What is expected =
Copy every line of the records that includes the word "index".

Given records =
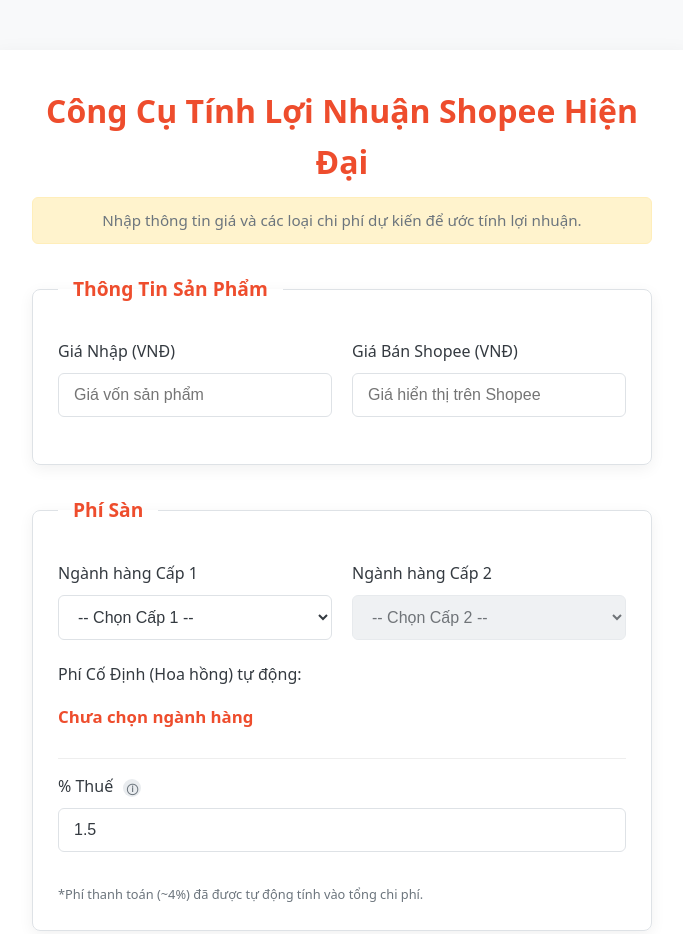
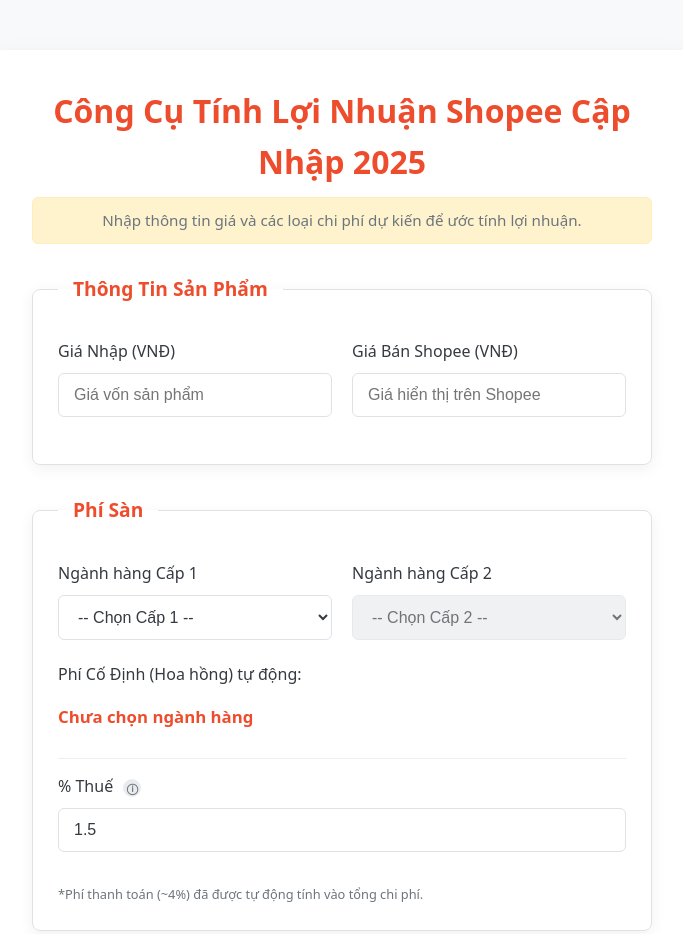
Before and after one commit to quangnbtd/tinhloinhuanecom, a plain HTML site: page index.html in a window 1280 px wide. Shown: the top 934 px of the page, without its empty margins (298-981 px from the left). Drawn offline with Linux system fonts and the light colour scheme.

Commit message:
Update index.html

```diff
--- a/index.html
+++ b/index.html
@@ -283,7 +283,7 @@
 </head>
 <body>
     <div class="container">
-        <h1>Công Cụ Tính Lợi Nhuận Shopee Hiện Đại</h1>
+        <h1>Công Cụ Tính Lợi Nhuận Shopee Cập Nhập 2025</h1>
         <p class="luu-y">Nhập thông tin giá và các loại chi phí dự kiến để ước tính lợi nhuận.</p>
 
         <form id="shopee-profit-form">
```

Result =
Before and after one commit to quangnbtd/tinhloinhuanecom, a plain HTML site: page index.html in a window 1280 px wide. Shown: the top 934 px of the page, without its empty margins (298-981 px from the left). Drawn offline with Linux system fonts and the light colour scheme.
Update index.html
--- a/index.html
+++ b/index.html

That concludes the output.